What happens when you have negative sales for your HDB?
Don't have to panic yet.... Take a deep breath and lets go thru the explanations first.
So a HDB negative sale happens when the selling price of the HDB flat, is less than the sum of CPF to be refunded and the outstanding loan.
How did it happened?
Let me show you an example:
Your are selling your Hougang flat at $500,000.
Your current HDB or Bank loan balance is $450,000.
Total CPF to be refunded, plus accrued interest for both of you is $90,000
So, $500k - $450k = $50k ( sales proceed )
Return to CPF $90k - $50k ( sales proceed ) = Shortage $40,000
This is what happens when your selling price is not able to cover the CPF to be returned plus the outstanding loan to be cleared.
( Note: When there is a negative sale, naturally your sales proceed will be returned to your CPF, after clearing your home loan. )
You will then be subjected to all the rules of CPF after the monies go back to the accounts.
Now the most IMPORTANT question, do you need to return the short fall of $40,000 from your own pocket??
Luckily the answer is 'NO'.
This will be applicable if you fall under scenario 1.
1. At or above the market value of the flat:
'You will have to refund the selling price which includes the option monies, less your housing loan and resale levy (if any) to your CPF accounts.
You do not have to top up the P+I shortfall to your CPF accounts.
However, any option monies (e.g. option fee and option exercise fee) received from your buyer in cash upon the sale of your flat are considered part of the selling price and need to be refunded to your CPF accounts before the transaction can be completed.'
Here you should also note that in the event of a negative sale, the option fee and exercise fees will have to be surrendered back to your CPF accounts.
Therefore, its really important to market your HDB at a fair market price, market the property correctly and have adequate viewings and offers to appeal for the wavier of topping up the short fall.
2. Below the market value of the flat
'We may require you to refund your P+I to your CPF accounts. The shortfall can be topped up in cash. We will assess your case before informing you of the amount to be refunded.'
If you do sell your property below the market value, you will have to bring it up to CPF your reasons for the appeal.

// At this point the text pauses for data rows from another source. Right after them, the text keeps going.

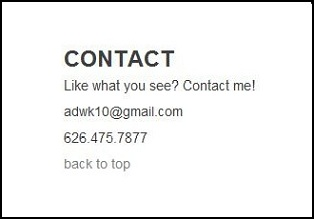
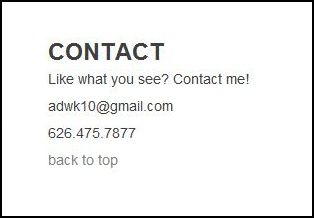
Need Better Screenshots

diff --git a/index.html b/index.html
@@ -35,21 +35,21 @@
 
     <div class="container">
 
-      <div class="row">
+      <div class="header row">
 
 		<div class="logo span2">
 			<a href="./index.html">		
-				<img src="images/ALLAN.jpg">
+				<img src="images/ALLAN.jpg" width=180>
 			</a>
 		</div>	
 	  
 		<div class="navigation span13 offset1">
 			<ul>
 				<li><a href="projects/allan_designs.html">PROJECT 1</a></li>
-				<li><a href="projects/allan_designs.html">PROJECT 2</a></li>				
+				<li><a href="projects/jen_gs.html">PROJECT 2</a></li>
 				<li><a href="projects/allan_designs.html">PROJECT 3</a></li>
 				<li><a href="projects/about_me.html">ABOUT ME</a></li>
-				<li><a href="projects/project_page.html">CONTACT</a></li>
+				<li><a href="projects/contact_page.html">CONTACT</a></li>
 			</ul>
 		</div>	  
 				
@@ -66,8 +66,8 @@
         <div class="projects span16">
           <h2>PROJECTS</h2>
 		  <a href="projects/allan_designs.html"><img src="images/ALLAN_DESIGNS-small.jpg"></a>
-		  <a href="projects/allan_designs.html"><img src="images/ALLAN_DESIGNS-small.jpg"></a>
-		  <a href="projects/allan_designs.html"><img src="images/ALLAN_DESIGNS-small.jpg"></a>
+		  <a href="projects/jen_gs.html"><img src="images/JENGS-small.jpg"></a>
+		  <a href="projects/ovefelt_se.html"><img src="images/OVEFELT-small.jpg"></a>
 
 		  
 		  <p class="backtotop">
@@ -78,10 +78,13 @@
 		<div class="about span-two-thirds">
           <h2>ABOUT ME</h2>
           <p>
-		  O Lord God Almighty, not the God of the philosophers and the wise but the God of the prophets and apostles; 
-		  and better than all, the God and Father of our Lord Jesus Christ, may I express Thee unblamed? 
-		  They that know Thee may call upon Thee as other than Thou art, and so worship not Thee but a creature of their own fancy; 
-		  therefore enlighten our minds that we may know Thee as Thou art, so that we may perfectly love Thee and worthily praise Thee.
+		  HI. As you probably already know, my name is Allan Kwan, and I am an interaction + user experience designer.
+		  Hopefully, you've already had a chance to look at the projects I've either worked on personally or greatly admired.
+		  But let's get back to the "About Me" part of this section. 
+		  I am currently studying as an undergraduate at UC San Diego, working towards a B.S. in Cognitive Science, specializing in HCI.
+		  Initially, I went in as an Economics major, hoping to pursue business in the future. However, as a thriving photographer, I began to see that beauty can be reflected through multiple forms of media.
+		  And that's when I found Cognitive Science HCI, a field that reflected the combined beauty of the mind and design.
+		  So have fun, take a look around, and enjoy design for all it's worth.
 		  </p>	
 
 		  <p class="backtotop">
@@ -95,16 +98,17 @@
 
         <div class="contact span16">
           <h2>CONTACT</h2>
-          <p>Like what you see? Contact me!</p>
-		  <p>adwk10@gmail.com</p>
+		  <p>Allan Kwan</p>
 		  <p>626.475.7877</p>
+		  <p>adwk10@gmail.com</p>
+		  
 		  <p class="backtotop">
 			<a href="#">back to top</a>
 		  </p>
 		</div>
         
 		<div class="footer span16">
-		  <p>Allan Kwan | <a href="https://mail.google.com/mail/?view=cm&fs=1&tf=1&to=adwk10@gmail.com" title="[GMCP] Compose new mail to adwk10@gmail.com" target="_blank" rel="noreferrer">adwk10@gmail.com</a> | 626.475.7877</p>
+		  <p> Allan Kwan | <a href="https://mail.google.com/mail/?view=cm&fs=1&tf=1&to=adwk10@gmail.com" title="[GMCP] Compose new mail to adwk10@gmail.com" target="_blank" rel="noreferrer">adwk10@gmail.com</a> | 626.475.7877</p>
 		</div>
 
       </div> <!-- end row -->

diff --git a/projects/about_me.html b/projects/about_me.html
@@ -2,8 +2,8 @@
 <html lang="en">
   <head>
     <meta charset="utf-8">
-    <title>Allan Designs | Interaction Designer</title>
-    <meta name="Allan Designs Project" content="Project Description">
+    <title>Allan Designs | About Me</title>
+    <meta name="About Me" content="About Me Description">
     <meta name="Allan Kwan" content="Allan Kwan">
 
     <!-- Le HTML5 shim, for IE6-8 support of HTML elements -->
@@ -37,17 +37,17 @@
 
 		<div class="logo span2">
 			<a href="../index.html">		
-				<img src="images/ALLAN.jpg">
+				<img src="images/ALLAN.jpg" width=180>
 			</a>
 		</div>	
 	  
 		<div class="navigation span13 offset1">
 			<ul>
-				<li><a href="projects/allan_designs.html">PROJECT 1</a></li>
-				<li><a href="projects/allan_designs.html">PROJECT 2</a></li>				
-				<li><a href="projects/allan_designs.html">PROJECT 3</a></li>
-				<li><a href="projects/about_me.html">ABOUT ME</a></li>
-				<li><a href="projects/project_page.html">CONTACT</a></li>
+				<li><a href="./allan_designs.html">PROJECT 1</a></li>
+				<li><a href="./jen_gs.html">PROJECT 2</a></li>				
+				<li><a href="./ovefelt_se.html">PROJECT 3</a></li>
+				<li><a href="./about_me.html">ABOUT ME</a></li>
+				<li><a href="./contact_page.html">CONTACT</a></li>
 			</ul>
 		</div>	  
 				
@@ -61,10 +61,13 @@
 		
 		<div class="allan span8">
           <p>
-		  O Lord God Almighty, not the God of the philosophers and the wise but the God of the prophets and apostles; 
-		  and better than all, the God and Father of our Lord Jesus Christ, may I express Thee unblamed? 
-		  They that know Thee may call upon Thee as other than Thou art, and so worship not Thee but a creature of their own fancy; 
-		  therefore enlighten our minds that we may know Thee as Thou art, so that we may perfectly love Thee and worthily praise Thee.
+		  HI. As you probably already know, my name is Allan Kwan, and I am an interaction + user experience designer.
+		  Hopefully, you've already had a chance to look at the projects I've either worked on personally or greatly admired.
+		  But let's get back to the "About Me" part of this section. 
+		  I am currently studying as an undergraduate at UC San Diego, working towards a B.S. in Cognitive Science, specializing in HCI.
+		  Initially, I went in as an Economics major, hoping to pursue business in the future. However, as a thriving photographer, I began to see that beauty can be reflected through multiple forms of media.
+		  And that's when I found Cognitive Science HCI, a field that reflected the combined beauty of the mind and design.
+		  So have fun, take a look around, and enjoy design for all it's worth.
 		  </p>	
 		<br></br>
 		<br></br>

diff --git a/projects/allan_designs.html b/projects/allan_designs.html
@@ -2,7 +2,7 @@
 <html lang="en">
   <head>
     <meta charset="utf-8">
-    <title>Allan Designs | Interaction Designer</title>
+    <title>Allan Designs | Project 1</title>
     <meta name="Allan Designs Project" content="Project Description">
     <meta name="Allan Kwan" content="Allan Kwan">
 
@@ -37,17 +37,17 @@
 
 		<div class="logo span2">
 			<a href="../index.html">		
-				<img src="images/ALLAN.jpg">
+				<img src="images/ALLAN.jpg" width=180>
 			</a>
 		</div>	
 	  
 		<div class="navigation span13 offset1">
 			<ul>
-				<li><a href="projects/allan_designs.html">PROJECT 1</a></li>
-				<li><a href="projects/allan_designs.html">PROJECT 2</a></li>				
-				<li><a href="projects/allan_designs.html">PROJECT 3</a></li>
-				<li><a href="projects/about_me.html">ABOUT ME</a></li>
-				<li><a href="projects/project_page.html">CONTACT</a></li>
+				<li><a href="./allan_designs.html">PROJECT 1</a></li>
+				<li><a href="./jen_gs.html">PROJECT 2</a></li>				
+				<li><a href="./ovefelt_se.html">PROJECT 3</a></li>
+				<li><a href="./about_me.html">ABOUT ME</a></li>
+				<li><a href="./contact_page.html">CONTACT</a></li>
 			</ul>
 		</div>	  
 				

diff --git a/stylesheets/main.css b/stylesheets/main.css
@@ -17,9 +17,21 @@ display:inline;
 padding:37px
 }
 
-a:link, a:visited
+a:link 
 {
 color:#808080
+}
+
+a:visited
+{
+color:#808080;
+}
+
+a:hover
+{
+color:black;
+text-decoration:none;
+font-weight:bold;
 }
 
 .projects
@@ -41,19 +53,23 @@ margin-right:auto;
 margin-top:100px;
 }
 
+.contactinfo
+{
+font-size:28px;
+}
+
 .self
 {
 padding-top:90px;
 margin-top:0.8em;
 }
 
-.fancybox
+.btn
 {
-height:219px;
-width:319px;
+color:gray;
 }
 
 .footer
-{
+{ 
 margin-top:50px;
 }

diff --git a/projects/stylesheets/main.css b/projects/stylesheets/main.css
@@ -1,7 +1,7 @@
 h1
 {
 font-size:65px;
-font-family:"Cambria";
+font-family:"Arial";
 margin-top:100px;
 }
 
@@ -22,6 +22,11 @@ a:link, a:visited
 color:#808080
 }
 
+.header
+{
+text-align:center;
+}
+
 .projects
 {
 margin-top:100px;
@@ -34,12 +39,16 @@ margin-right:auto;
 margin-top:100px;
 margin-left:auto;
 margin-right:auto;
+}
 
+.contact
+{
+margin-top:100px;
 }
 
 .self
 {
-padding-top:100px;
+padding-top:90px;
 margin-top:0.8em;
 }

Of course, try your best not to go into scenario 2.
If you have any questions or is still unclear as to what you can do, and whether you have done it correctly.
Let us know your queries.